====== Material for this task

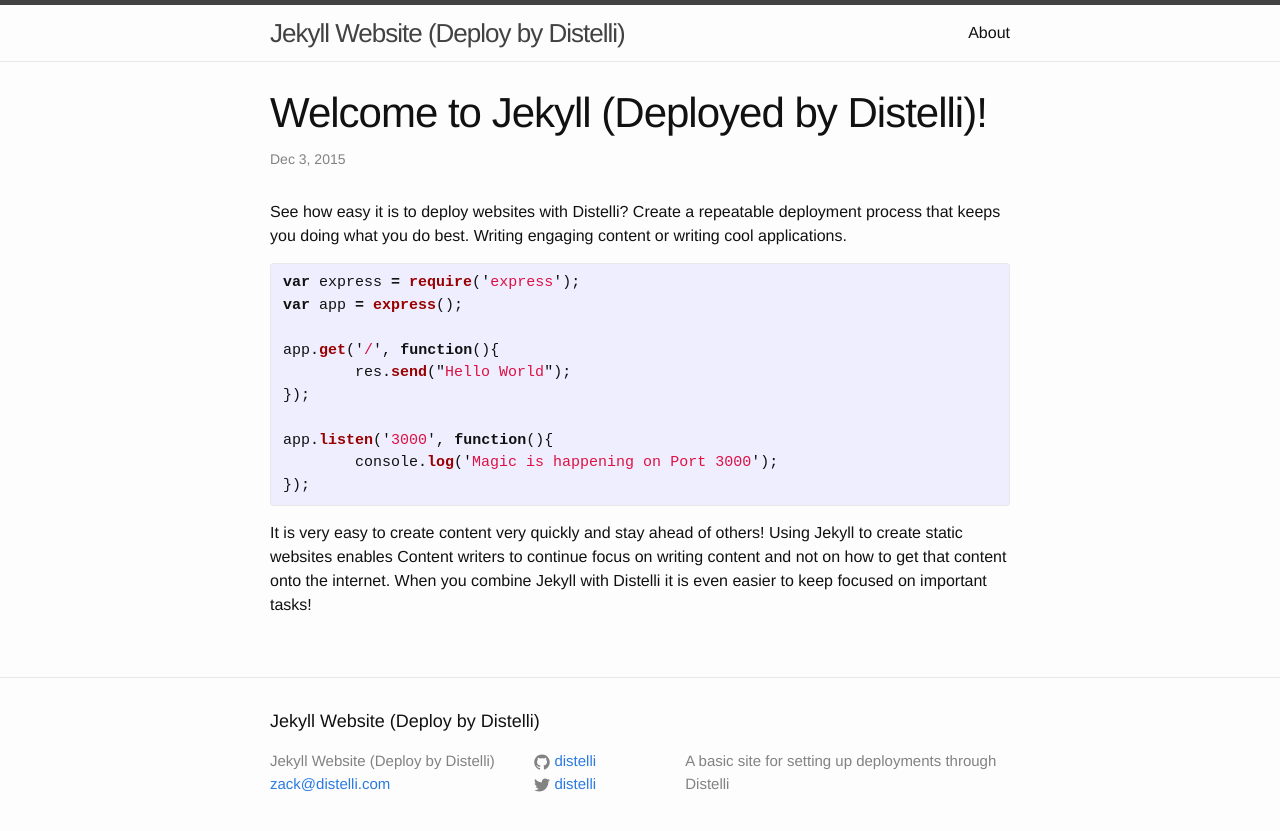
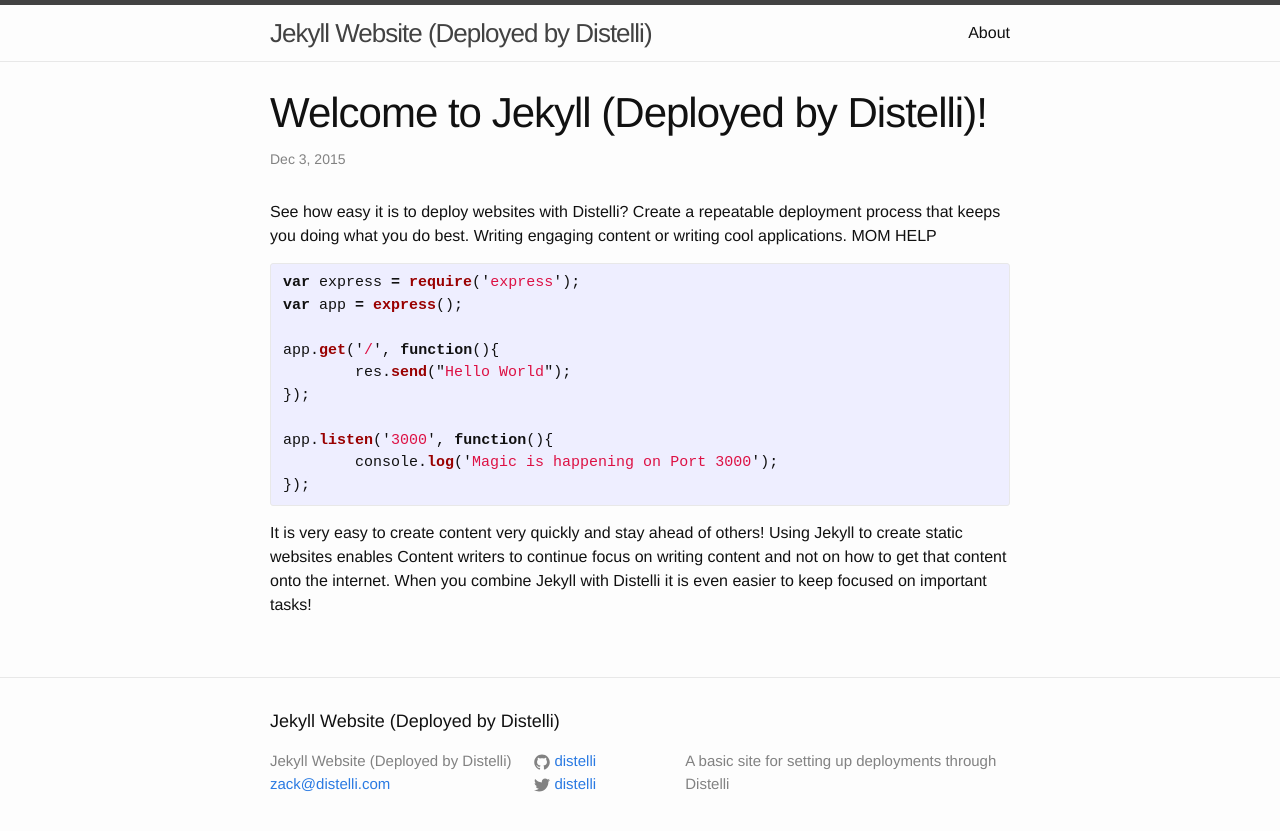
Before and after one commit to zchase/JekyllStatic, a Jekyll site: the page built from _posts/2015-12-03-welcome-to-jekyll.markdown, in a window 1280 px wide. Shown: the top 831 px of the page. Built offline with Jekyll 4.4.1, drawn with Linux system fonts in a browser that asks for light colours.

Commit message:
check on updated deployment method

```diff
--- a/_config.yml
+++ b/_config.yml
@@ -6,7 +6,7 @@
 # 'jekyll serve'. If you change this file, please restart the server process.
 
 # Site settings
-title: Jekyll Website (Deploy by Distelli)
+title: Jekyll Website (Deployed by Distelli)
 email: zack@distelli.com
 description: > # this means to ignore newlines until "baseurl:"
   A basic site for setting up deployments through Distelli
--- a/_posts/2015-12-03-welcome-to-jekyll.markdown
+++ b/_posts/2015-12-03-welcome-to-jekyll.markdown
@@ -4,7 +4,7 @@ title:  "Welcome to Jekyll (Deployed by Distelli)!"
 date:   2015-12-03 15:57:12 -0800
 categories: jekyll update
 ---
-See how easy it is to deploy websites with Distelli? Create a repeatable deployment process that keeps you doing what you do best. Writing engaging content or writing cool applications.
+See how easy it is to deploy websites with Distelli? Create a repeatable deployment process that keeps you doing what you do best. Writing engaging content or writing cool applications. MOM HELP
 
 {% highlight javascript %}
 var express = require('express');
```
Also changed, not shown: distelli-manifest.yml (added, +10 -0 lines), 1 other file.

============

■ **Brief**
I'd like the number of lines above that contain the word "Writing", and nothing besides that number.

■ **Task solution**
2